A copy is needed of each line in the records that has the word "conn".
____ GIVEN DATA
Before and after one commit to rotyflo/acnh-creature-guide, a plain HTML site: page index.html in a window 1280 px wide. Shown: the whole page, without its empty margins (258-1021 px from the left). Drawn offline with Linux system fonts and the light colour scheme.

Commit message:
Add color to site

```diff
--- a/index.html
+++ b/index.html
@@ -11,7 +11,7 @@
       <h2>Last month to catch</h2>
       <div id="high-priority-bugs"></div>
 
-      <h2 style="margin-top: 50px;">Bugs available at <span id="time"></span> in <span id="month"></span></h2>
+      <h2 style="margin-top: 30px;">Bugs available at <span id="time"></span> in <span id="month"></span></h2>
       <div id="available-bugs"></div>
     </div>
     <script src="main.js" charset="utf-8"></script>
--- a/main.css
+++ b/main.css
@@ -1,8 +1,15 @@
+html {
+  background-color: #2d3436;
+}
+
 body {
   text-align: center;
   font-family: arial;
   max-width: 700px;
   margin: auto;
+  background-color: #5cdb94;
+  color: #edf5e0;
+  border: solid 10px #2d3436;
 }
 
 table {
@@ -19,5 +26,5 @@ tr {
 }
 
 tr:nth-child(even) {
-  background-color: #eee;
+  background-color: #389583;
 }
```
________
____ GIVEN DATA
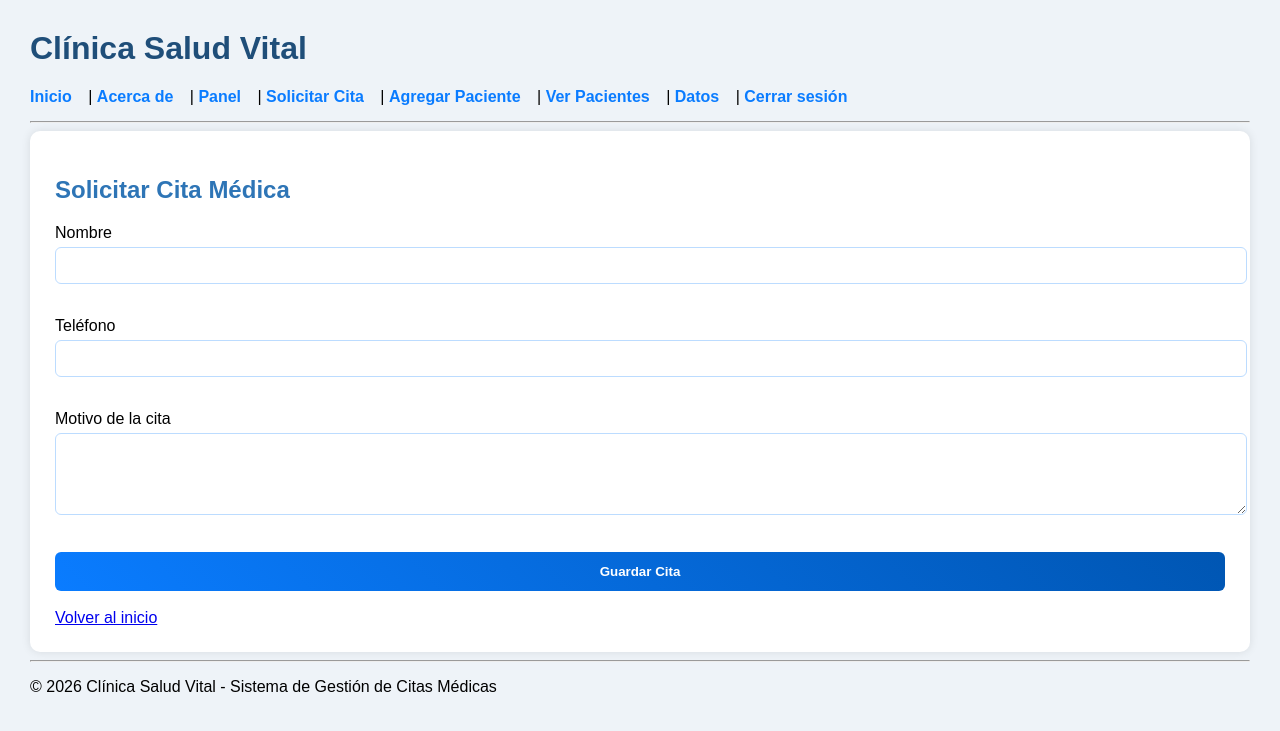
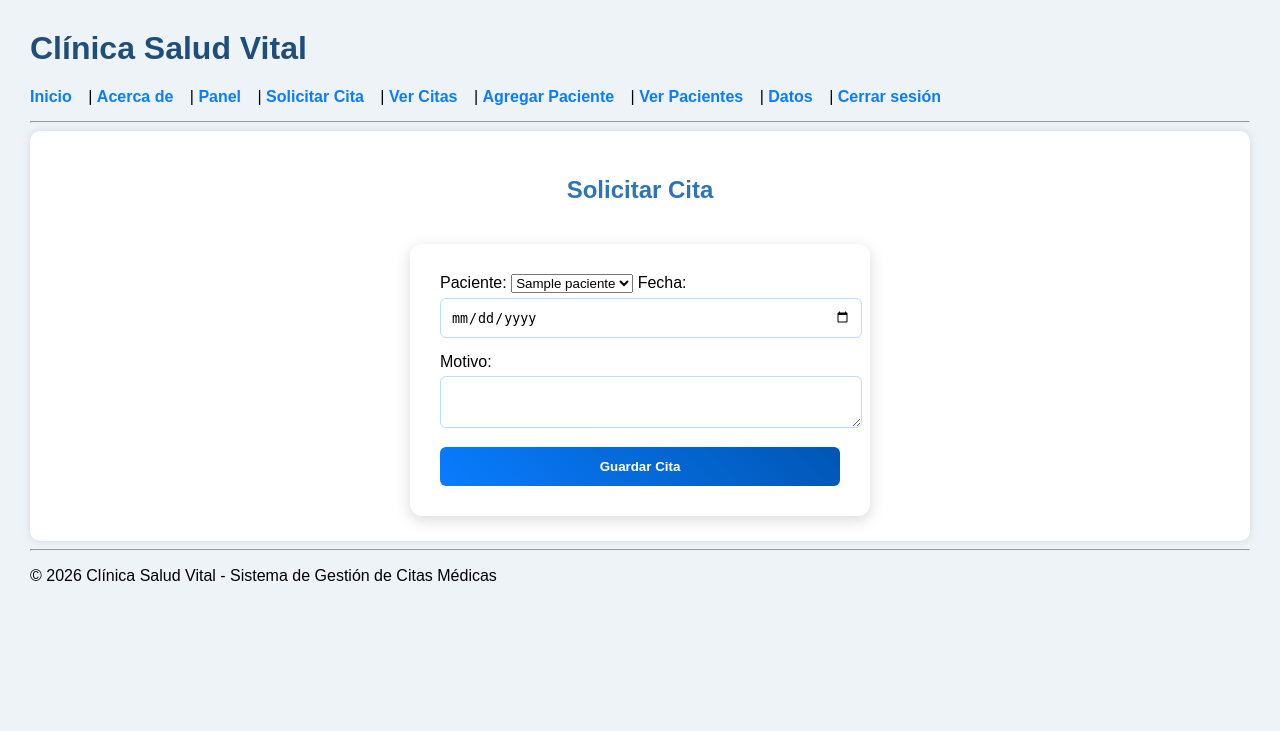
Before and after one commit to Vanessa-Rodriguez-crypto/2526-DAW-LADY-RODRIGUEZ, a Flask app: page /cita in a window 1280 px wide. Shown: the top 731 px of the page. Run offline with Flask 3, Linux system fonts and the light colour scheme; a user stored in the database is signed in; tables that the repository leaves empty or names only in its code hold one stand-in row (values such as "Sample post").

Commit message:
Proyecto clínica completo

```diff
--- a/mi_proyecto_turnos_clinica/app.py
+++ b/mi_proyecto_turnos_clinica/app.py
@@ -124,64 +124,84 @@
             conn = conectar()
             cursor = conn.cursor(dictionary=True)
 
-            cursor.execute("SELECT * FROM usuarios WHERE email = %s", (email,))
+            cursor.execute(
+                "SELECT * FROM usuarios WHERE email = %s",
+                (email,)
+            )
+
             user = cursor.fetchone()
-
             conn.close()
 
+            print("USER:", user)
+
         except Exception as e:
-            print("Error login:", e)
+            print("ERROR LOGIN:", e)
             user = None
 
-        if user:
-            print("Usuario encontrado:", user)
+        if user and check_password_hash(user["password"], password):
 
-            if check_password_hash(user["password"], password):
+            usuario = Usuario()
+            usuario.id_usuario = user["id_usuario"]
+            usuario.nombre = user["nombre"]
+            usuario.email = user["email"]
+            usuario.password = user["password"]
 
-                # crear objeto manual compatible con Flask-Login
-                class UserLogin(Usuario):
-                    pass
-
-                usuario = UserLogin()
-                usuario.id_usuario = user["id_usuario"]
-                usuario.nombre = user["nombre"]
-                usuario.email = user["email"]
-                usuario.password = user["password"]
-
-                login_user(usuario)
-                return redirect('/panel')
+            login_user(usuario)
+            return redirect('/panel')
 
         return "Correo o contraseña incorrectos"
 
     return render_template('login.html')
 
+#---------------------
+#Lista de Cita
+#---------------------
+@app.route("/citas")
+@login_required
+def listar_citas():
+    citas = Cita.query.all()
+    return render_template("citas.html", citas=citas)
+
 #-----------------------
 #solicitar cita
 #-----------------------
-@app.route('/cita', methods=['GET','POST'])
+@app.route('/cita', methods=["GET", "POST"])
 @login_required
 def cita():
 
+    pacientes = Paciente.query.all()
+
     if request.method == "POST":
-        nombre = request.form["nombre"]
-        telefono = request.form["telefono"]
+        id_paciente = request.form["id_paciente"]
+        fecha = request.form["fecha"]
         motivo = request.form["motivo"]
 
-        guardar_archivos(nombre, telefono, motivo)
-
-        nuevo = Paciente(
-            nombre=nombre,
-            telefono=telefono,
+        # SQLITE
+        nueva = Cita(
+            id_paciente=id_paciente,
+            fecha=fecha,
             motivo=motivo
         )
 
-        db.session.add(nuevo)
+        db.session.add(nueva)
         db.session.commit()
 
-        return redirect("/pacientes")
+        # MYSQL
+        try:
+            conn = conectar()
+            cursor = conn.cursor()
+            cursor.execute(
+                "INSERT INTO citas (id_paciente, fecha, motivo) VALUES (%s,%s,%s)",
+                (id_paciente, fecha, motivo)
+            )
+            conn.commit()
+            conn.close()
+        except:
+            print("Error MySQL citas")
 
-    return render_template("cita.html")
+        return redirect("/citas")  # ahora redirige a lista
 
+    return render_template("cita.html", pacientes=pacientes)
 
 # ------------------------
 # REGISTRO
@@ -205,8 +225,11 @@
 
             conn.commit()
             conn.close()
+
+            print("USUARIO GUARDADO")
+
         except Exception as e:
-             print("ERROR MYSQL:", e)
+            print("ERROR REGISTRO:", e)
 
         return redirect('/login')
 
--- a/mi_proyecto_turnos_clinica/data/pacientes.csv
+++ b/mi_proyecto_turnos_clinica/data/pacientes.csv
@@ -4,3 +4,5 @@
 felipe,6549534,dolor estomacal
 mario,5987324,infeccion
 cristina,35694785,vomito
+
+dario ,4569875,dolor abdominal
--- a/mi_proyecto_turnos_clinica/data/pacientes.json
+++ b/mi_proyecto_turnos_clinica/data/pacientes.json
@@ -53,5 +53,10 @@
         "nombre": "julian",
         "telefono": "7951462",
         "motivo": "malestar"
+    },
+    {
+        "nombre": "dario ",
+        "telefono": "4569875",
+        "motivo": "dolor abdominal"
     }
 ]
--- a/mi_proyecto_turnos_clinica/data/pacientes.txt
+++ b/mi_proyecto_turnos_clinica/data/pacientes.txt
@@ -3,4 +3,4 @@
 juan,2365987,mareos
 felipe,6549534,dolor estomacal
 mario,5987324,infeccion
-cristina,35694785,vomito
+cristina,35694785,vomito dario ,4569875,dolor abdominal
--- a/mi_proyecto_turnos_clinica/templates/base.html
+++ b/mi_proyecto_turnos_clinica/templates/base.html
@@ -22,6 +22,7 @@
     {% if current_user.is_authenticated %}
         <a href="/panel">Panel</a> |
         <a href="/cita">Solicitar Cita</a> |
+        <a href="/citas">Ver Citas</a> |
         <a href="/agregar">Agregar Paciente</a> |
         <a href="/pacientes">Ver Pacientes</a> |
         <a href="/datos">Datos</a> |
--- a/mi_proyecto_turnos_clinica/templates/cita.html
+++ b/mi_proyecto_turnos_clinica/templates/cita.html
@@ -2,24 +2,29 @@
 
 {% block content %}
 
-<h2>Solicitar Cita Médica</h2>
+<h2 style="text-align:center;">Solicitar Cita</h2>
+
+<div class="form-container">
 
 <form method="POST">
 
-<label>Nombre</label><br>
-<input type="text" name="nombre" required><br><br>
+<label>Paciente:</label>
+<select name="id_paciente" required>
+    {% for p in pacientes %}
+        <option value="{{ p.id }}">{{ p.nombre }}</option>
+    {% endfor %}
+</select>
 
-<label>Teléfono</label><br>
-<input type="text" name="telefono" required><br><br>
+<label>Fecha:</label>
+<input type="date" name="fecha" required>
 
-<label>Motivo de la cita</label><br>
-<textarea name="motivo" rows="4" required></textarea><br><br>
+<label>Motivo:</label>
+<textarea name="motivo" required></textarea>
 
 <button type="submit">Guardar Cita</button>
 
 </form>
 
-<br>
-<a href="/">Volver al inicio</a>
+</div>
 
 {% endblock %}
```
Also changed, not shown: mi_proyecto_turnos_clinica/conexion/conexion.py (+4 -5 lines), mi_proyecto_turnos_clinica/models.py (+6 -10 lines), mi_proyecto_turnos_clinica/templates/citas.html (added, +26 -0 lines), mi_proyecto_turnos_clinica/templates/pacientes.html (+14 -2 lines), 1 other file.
________
SOLUTION TO THIS TASK:
             conn = conectar()
             cursor = conn.cursor(dictionary=True)
             conn.close()
+            conn = conectar()
+            cursor = conn.cursor()
+            conn.commit()
+            conn.close()
             conn.commit()
             conn.close()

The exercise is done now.